I've played quite a few rounds of Splendor over the past few months, but I've almost never come across a situation where a visit from a Noble has made a difference to the outcome of the game, except by luring players into a poor choice of strategy - by the time anyone has the necessary 8-9 developments for a visit, someone else has usually already won.

It seems to me that even going for 12 points from developments plus just the last 3 from a Noble is usually not worth the hassle of getting the exact bonuses you need, and if you have to pick up some low-value developments to do this, you're less likely to win if a tie-break ensues.

Is there any good way to use Noble visits except as a last resort towards the end of the game? Or is this something that happens more often in games between players who more actively disrupt each other's primary strategies?

  • 3
    I on the other hand have seen very few, if any, games where the winner did not have at least 1 Noble. You're going to be getting well over 8 or 9 tiles before the game ends, just to have enough gems to afford the more expensive tiles. Perhaps there's some groupthink going on in both our groups; if everyone goes for Nobles, than the winner will always have Nobles.
    – GendoIkari
    Mar 3, 2016 at 19:38
  • Our little group has tended to focus on buying the developments for which we have the largest discounts- if you can chain several of these together it's sometimes feasible to win with as few as 6, e.g. 1-2-2-3-3-4. I suppose that approach requires commitment throughout the game and doesn't favour branching out to Nobles.
    – user3490
    Mar 4, 2016 at 10:15
  • Buying Level 2 and 3 developments without first buying Level 1 ones sounds unlikely to me. You must spend most turns picking up gem tokens? By the end of a game, my group would normally have at least 16 developments per person, and the winner would normally have two nobles. We tend to start with picking up tokens and buying Level 1, then in the later game we only pick up tokens every 3rd or 4th turn, and the points rack up very quickly that way.
    – AndyT
    Mar 4, 2016 at 10:37

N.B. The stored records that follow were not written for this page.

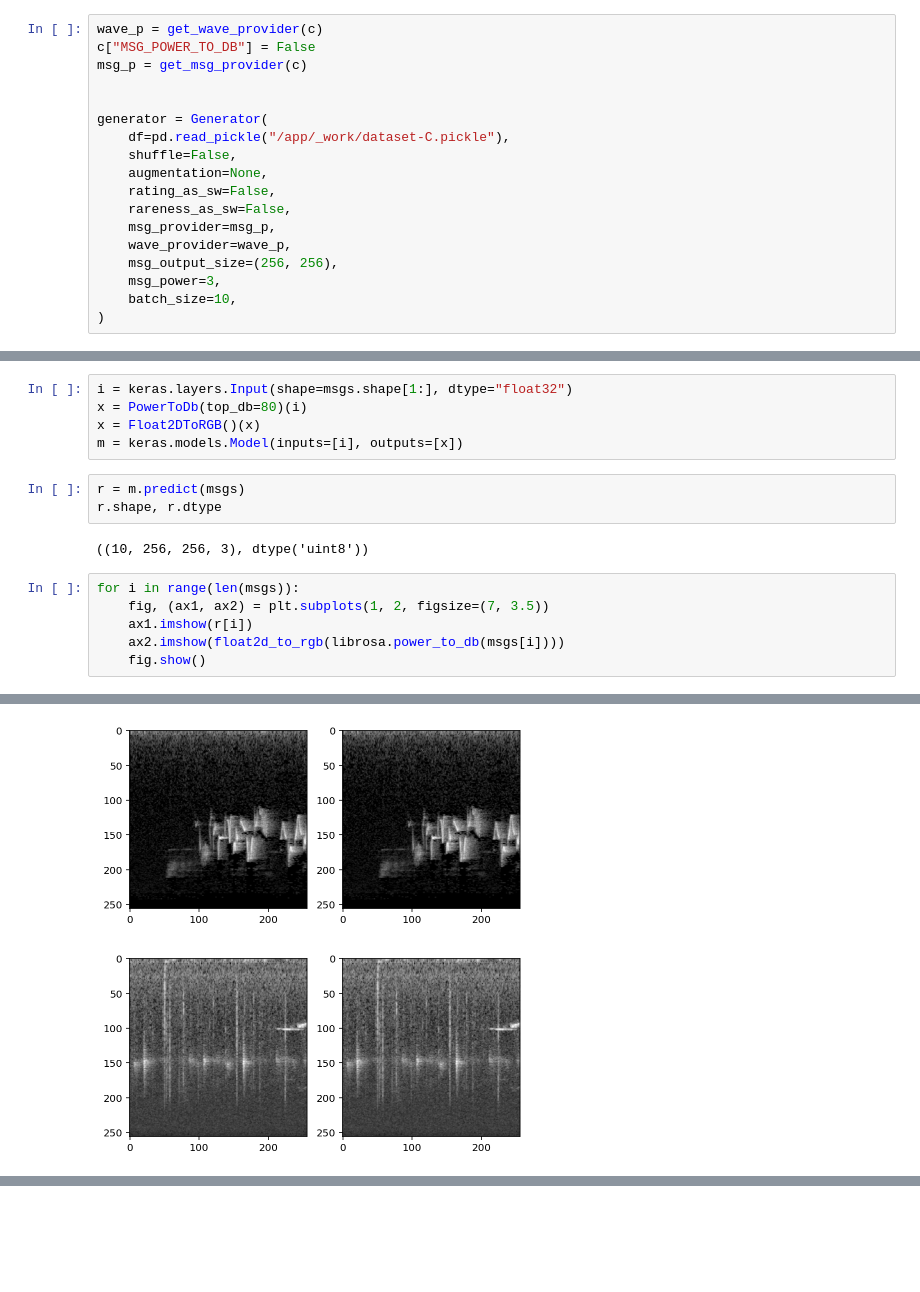
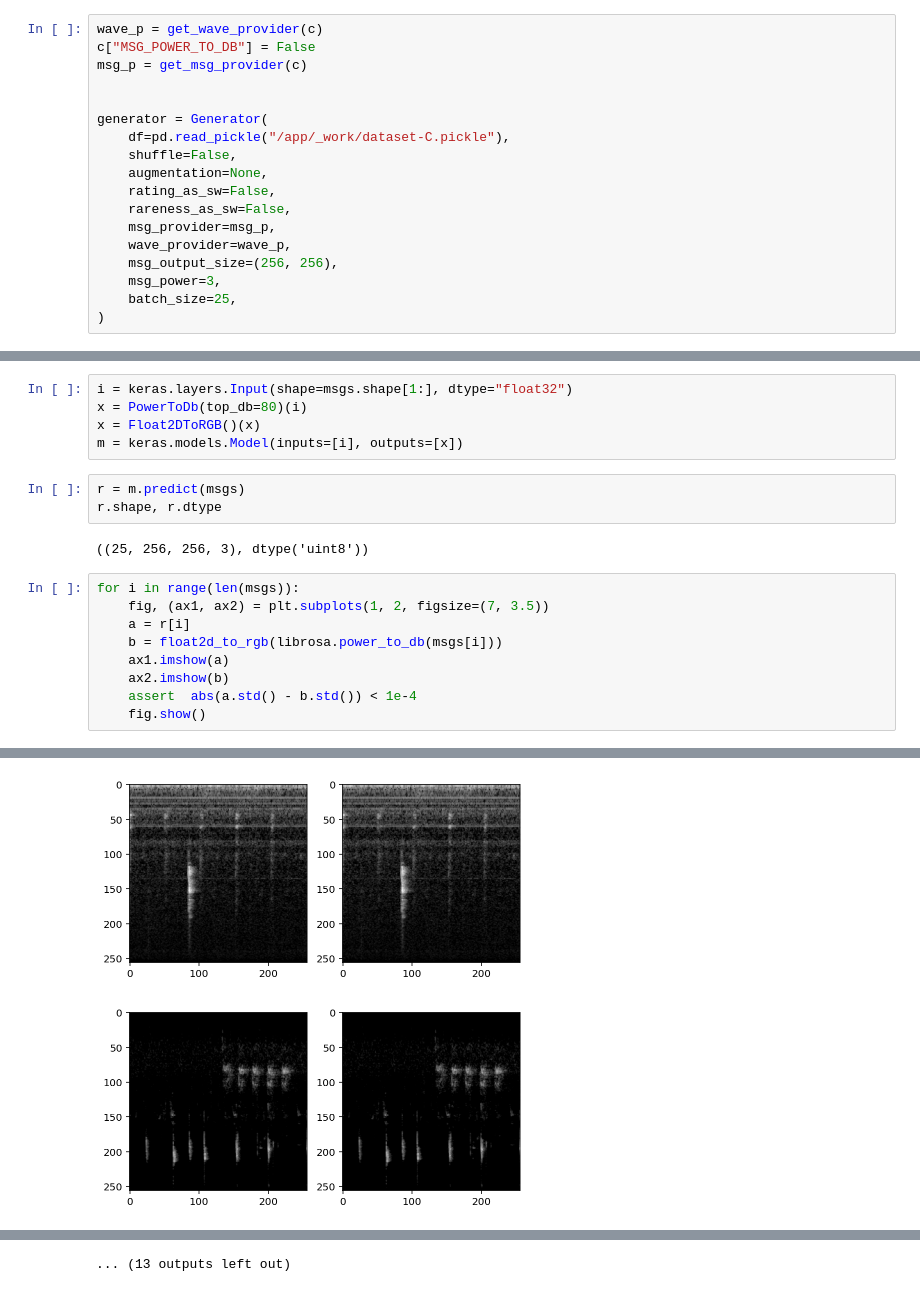
Before and after one commit to myurasov/Kaggle-BirdCLEF-2021, a Jupyter notebook: sandbox/test_pow2db_layer_2.ipynb, the cells around one changed output, grey strips where cells are left out. Saved outputs shown, nothing was run; the diff lists cells and outputs as text; blank space fills up the shorter version.

```diff
--- a/sandbox/test_pow2db_layer_2.ipynb
+++ b/sandbox/test_pow2db_layer_2.ipynb
@@ -44,7 +44,7 @@ generator = Generator(
     wave_provider=wave_p,
     msg_output_size=(256, 256),
     msg_power=3,
-    batch_size=10,
+    batch_size=25,
 )
 # %%
 generator._shuffle_samples()
@@ -62,11 +62,14 @@ m = keras.models.Model(inputs=[i], outputs=[x])
 r = m.predict(msgs)
 r.shape, r.dtype
 # %% [output]
-((10, 256, 256, 3), dtype('uint8'))
+((25, 256, 256, 3), dtype('uint8'))
 # %%
 for i in range(len(msgs)):
     fig, (ax1, ax2) = plt.subplots(1, 2, figsize=(7, 3.5))
-    ax1.imshow(r[i])
-    ax2.imshow(float2d_to_rgb(librosa.power_to_db(msgs[i])))
+    a = r[i]
+    b = float2d_to_rgb(librosa.power_to_db(msgs[i]))
+    ax1.imshow(a)
+    ax2.imshow(b)
+    assert  abs(a.std() - b.std()) < 1e-4
     fig.show()
 # %% [output]
@@ -79,2 +82,2 @@ for i in range(len(msgs)):
-[figure, old version]
+[figure, new version]
-[figure, old version]
+[figure, new version]
@@ -82,0 +88 @@ for i in range(len(msgs)):
+... (13 outputs left out)
```
Also changed, not shown: parts of 2 cells of this notebook.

1 Answer 1


Generally I'd look to go for Nobles in one of the following situations:

  1. There are 2 or more Nobles with matching colours. E.g. if there's a Noble that requires 4 green and 4 red, and also a Noble that requires 3 green, 3 red and 3 blue then it might be worth picking up the 11 cards (mostly from Level 1) required. If there's also a Noble that requires 4 green and 4 blue then that's 9 points for 12 cards which looks very attractive.
  2. There are Level 3 cards which match colours on a Noble. E.g. if there's a 4 point card that needs 3 red, 6 green and 3 blue and also a Noble that needs 4 green and 4 blue then I might go for the Noble and the 4-point card.
  3. In a 2-player game, there are only 4 tokens of each colour so it can be much harder to buy Level 3 cards. Nobles can be an easier option for 2-player games.

A few other thoughts and observations.

  • unlike cards, Nobles cannot be reserved. On level one there are 8 cards of each colour, so really the only way someone can stop you getting a Noble is if they claim it for themselves first.
  • it's possible to pick up a large number of Level 1 cards very quickly. Once you have a few cards you can pick up Level 1 cards for 1 or 2 tokens, or even for free.
  • buying a card costs a turn, a visit from a Noble does not. So you potentially save a turn which can be crucial.
  • if scores are tied at the end of the game, number of cards bought is used as a tie breaker. If you went for Nobles and the other player didn't then you'll almost certainly lose. This does happen occasionally, so it's worth bearing in mind.
  • Even in the most favorable conditions that @Tom77 lists, I have almost never seen a game where going for nobles is even close to competitive with a strategy of going for buying a few high-point value cards in "chaining" colors. I would argue that going for nobles is a bit of a trap.
    – qdread
    May 16, 2022 at 18:46

You must log in to answer this question.

Not the answer you're looking for? Browse other questions tagged .